### PROBLEM DETAILS
Omitting the pictures, print every line below exactly as it stands.

### THE DATA
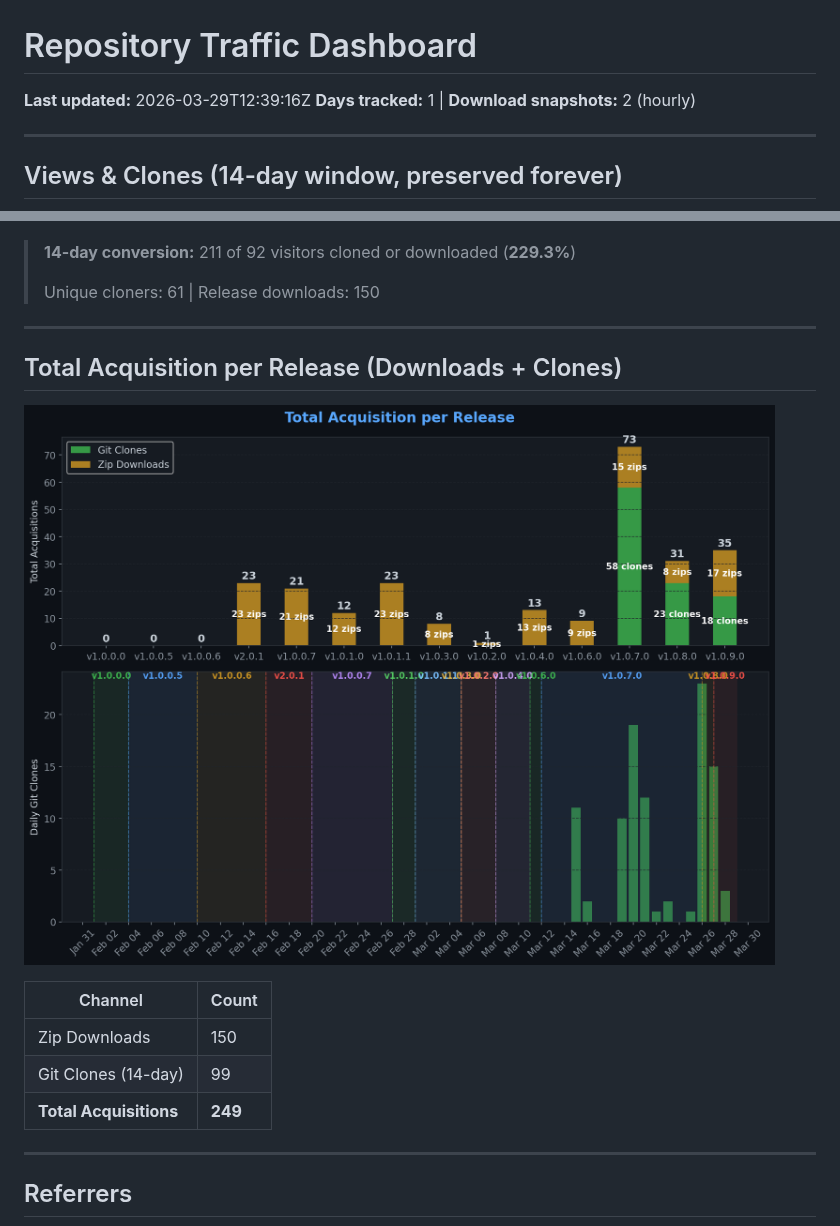
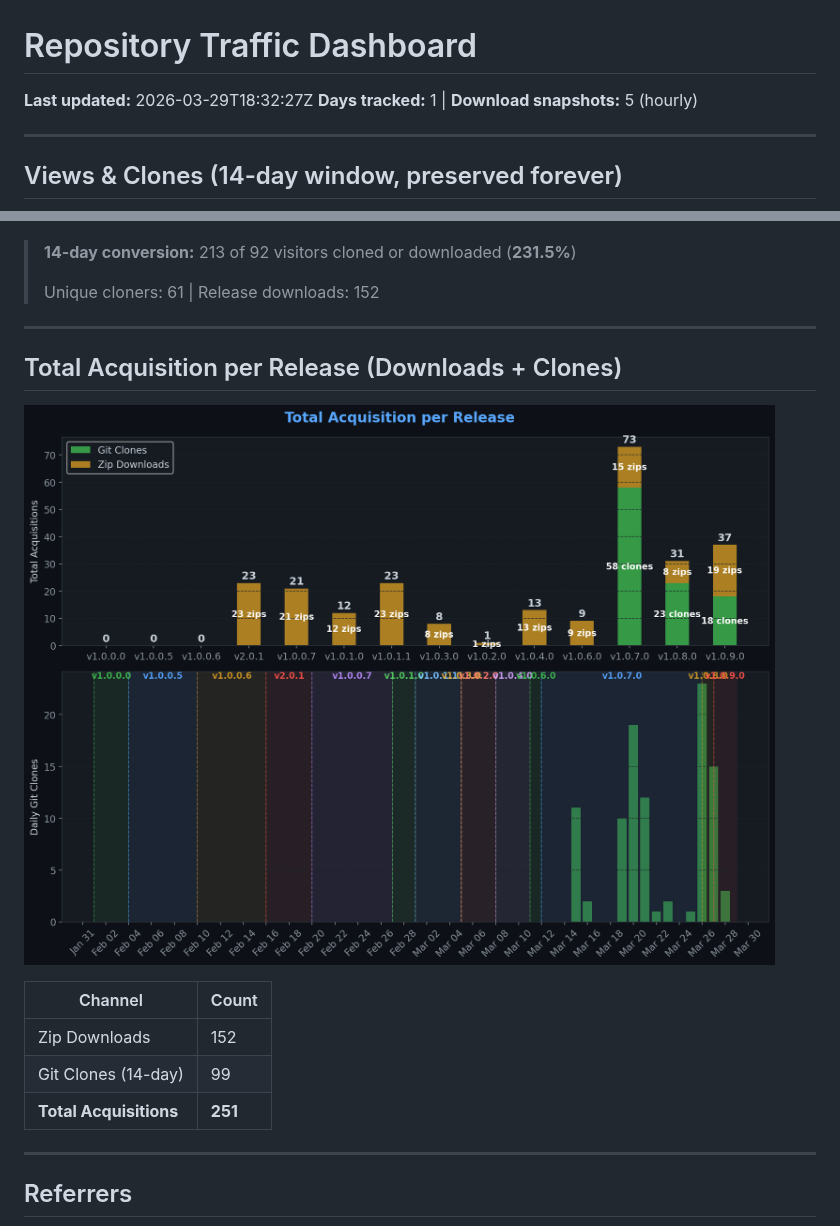
Before and after one commit to TheCodingDad-TisonK/FS25_WorkerCosts, a Markdown page: .github/traffic/SUMMARY.md, 2 parts joined by grey strips. GitHub-like rendering; pictures changed too: .github/traffic/charts/downloads.png.

Commit message:
chore: Full traffic snapshot 2026-03-29_18:32

```diff
--- a/.github/traffic/SUMMARY.md
+++ b/.github/traffic/SUMMARY.md
@@ -1,7 +1,7 @@
 # Repository Traffic Dashboard
 
-**Last updated:** 2026-03-29T12:39:16Z
-**Days tracked:** 1 | **Download snapshots:** 2 (hourly)
+**Last updated:** 2026-03-29T18:32:27Z
+**Days tracked:** 1 | **Download snapshots:** 5 (hourly)
 
 ---
 
@@ -30,9 +30,9 @@
 
 ![Conversion](charts/conversion.png)
 
-> **14-day conversion:** 211 of 92 visitors cloned or downloaded (**229.3%**)
+> **14-day conversion:** 213 of 92 visitors cloned or downloaded (**231.5%**)
 >
-> Unique cloners: 61 | Release downloads: 150
+> Unique cloners: 61 | Release downloads: 152
 
 ---
 
@@ -42,9 +42,9 @@
 
 | Channel | Count |
 |---------|-------|
-| Zip Downloads | 150 |
+| Zip Downloads | 152 |
 | Git Clones (14-day) | 99 |
-| **Total Acquisitions** | **249** |
+| **Total Acquisitions** | **251** |
 
 ---
 
```
Also changed, not shown: 2 other files.
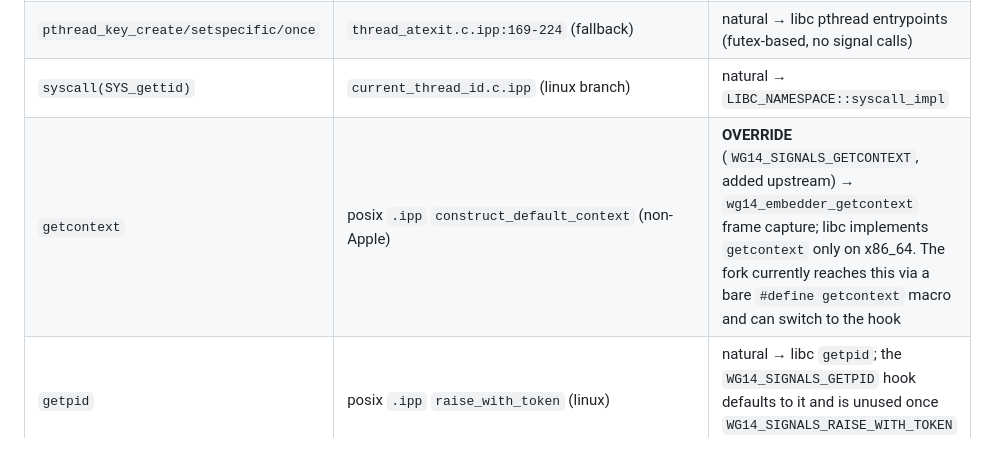
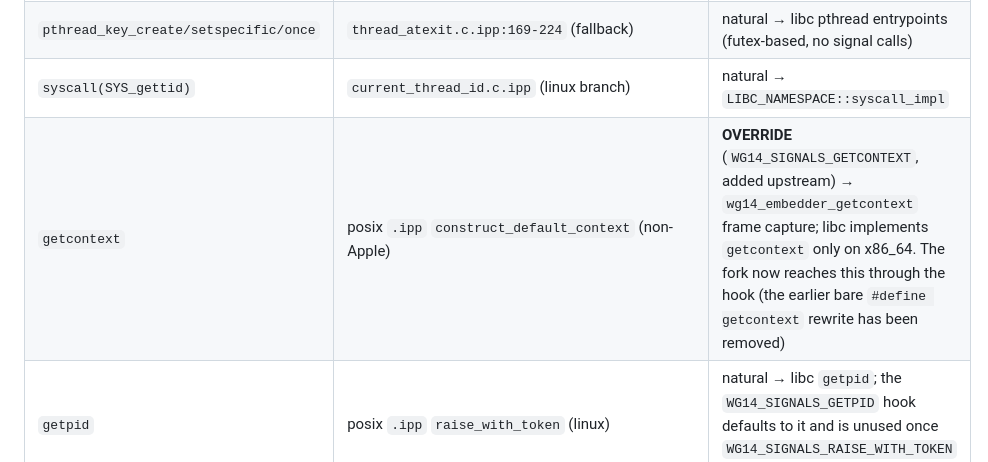
Before and after one commit to ned14/wg14_signals, a Markdown page: plans/llvm-project-fork.md, the part around the change. GitHub-like rendering.

```diff
--- a/plans/llvm-project-fork.md
+++ b/plans/llvm-project-fork.md
@@ -1944,7 +1944,7 @@ missing-submodule guard), the force-included `embedder_shim.{h,cpp}`, the
 | `__cxa_thread_atexit` | `thread_atexit.c.ipp:54-73` | absent in full build → pthread_key fallback used |
 | `pthread_key_create/setspecific/once` | `thread_atexit.c.ipp:169-224` (fallback) | natural → libc pthread entrypoints (futex-based, no signal calls) |
 | `syscall(SYS_gettid)` | `current_thread_id.c.ipp` (linux branch) | natural → `LIBC_NAMESPACE::syscall_impl` |
-| `getcontext` | posix `.ipp` `construct_default_context` (non-Apple) | **OVERRIDE** (`WG14_SIGNALS_GETCONTEXT`, added upstream) → `wg14_embedder_getcontext` frame capture; libc implements `getcontext` only on x86_64. The fork currently reaches this via a bare `#define getcontext` macro and can switch to the hook |
+| `getcontext` | posix `.ipp` `construct_default_context` (non-Apple) | **OVERRIDE** (`WG14_SIGNALS_GETCONTEXT`, added upstream) → `wg14_embedder_getcontext` frame capture; libc implements `getcontext` only on x86_64. The fork now reaches this through the hook (the earlier bare `#define getcontext` rewrite has been removed) |
 | `getpid` | posix `.ipp` `raise_with_token` (linux) | natural → libc `getpid`; the `WG14_SIGNALS_GETPID` hook defaults to it and is unused once `WG14_SIGNALS_RAISE_WITH_TOKEN` is overridden |
 | `mach_thread_self` | `current_thread_id.c.ipp` (apple branch) | natural → mach kernel call |
 | `pthread_getthreadid_np` | `current_thread_id.c.ipp` (freebsd branch) | natural → libc `pthread_getthreadid_np.cpp` |
```
Also changed, not shown: plans/glibc-fork.md (+6 -4 lines).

### RESULT
Before and after one commit to TheCodingDad-TisonK/FS25_WorkerCosts, a Markdown page: .github/traffic/SUMMARY.md, 2 parts joined by grey strips. GitHub-like rendering; pictures changed too: .github/traffic/charts/downloads.png.

Commit message:
chore: Full traffic snapshot 2026-03-29_18:32

```diff
--- a/.github/traffic/SUMMARY.md
+++ b/.github/traffic/SUMMARY.md
@@ -1,7 +1,7 @@
 # Repository Traffic Dashboard
 
-**Last updated:** 2026-03-29T12:39:16Z
-**Days tracked:** 1 | **Download snapshots:** 2 (hourly)
+**Last updated:** 2026-03-29T18:32:27Z
+**Days tracked:** 1 | **Download snapshots:** 5 (hourly)
 
 ---
 
@@ -30,9 +30,9 @@
 
 ![Conversion](charts/conversion.png)
 
-> **14-day conversion:** 211 of 92 visitors cloned or downloaded (**229.3%**)
+> **14-day conversion:** 213 of 92 visitors cloned or downloaded (**231.5%**)
 >
-> Unique cloners: 61 | Release downloads: 150
+> Unique cloners: 61 | Release downloads: 152
 
 ---
 
@@ -42,9 +42,9 @@
 
 | Channel | Count |
 |---------|-------|
-| Zip Downloads | 150 |
+| Zip Downloads | 152 |
 | Git Clones (14-day) | 99 |
-| **Total Acquisitions** | **249** |
+| **Total Acquisitions** | **251** |
 
 ---
 
```
Also changed, not shown: 2 other files.
Before and after one commit to ned14/wg14_signals, a Markdown page: plans/llvm-project-fork.md, the part around the change. GitHub-like rendering.

```diff
--- a/plans/llvm-project-fork.md
+++ b/plans/llvm-project-fork.md
@@ -1944,7 +1944,7 @@ missing-submodule guard), the force-included `embedder_shim.{h,cpp}`, the
 | `__cxa_thread_atexit` | `thread_atexit.c.ipp:54-73` | absent in full build → pthread_key fallback used |
 | `pthread_key_create/setspecific/once` | `thread_atexit.c.ipp:169-224` (fallback) | natural → libc pthread entrypoints (futex-based, no signal calls) |
 | `syscall(SYS_gettid)` | `current_thread_id.c.ipp` (linux branch) | natural → `LIBC_NAMESPACE::syscall_impl` |
-| `getcontext` | posix `.ipp` `construct_default_context` (non-Apple) | **OVERRIDE** (`WG14_SIGNALS_GETCONTEXT`, added upstream) → `wg14_embedder_getcontext` frame capture; libc implements `getcontext` only on x86_64. The fork currently reaches this via a bare `#define getcontext` macro and can switch to the hook |
+| `getcontext` | posix `.ipp` `construct_default_context` (non-Apple) | **OVERRIDE** (`WG14_SIGNALS_GETCONTEXT`, added upstream) → `wg14_embedder_getcontext` frame capture; libc implements `getcontext` only on x86_64. The fork now reaches this through the hook (the earlier bare `#define getcontext` rewrite has been removed) |
 | `getpid` | posix `.ipp` `raise_with_token` (linux) | natural → libc `getpid`; the `WG14_SIGNALS_GETPID` hook defaults to it and is unused once `WG14_SIGNALS_RAISE_WITH_TOKEN` is overridden |
 | `mach_thread_self` | `current_thread_id.c.ipp` (apple branch) | natural → mach kernel call |
 | `pthread_getthreadid_np` | `current_thread_id.c.ipp` (freebsd branch) | natural → libc `pthread_getthreadid_np.cpp` |
```
Also changed, not shown: plans/glibc-fork.md (+6 -4 lines).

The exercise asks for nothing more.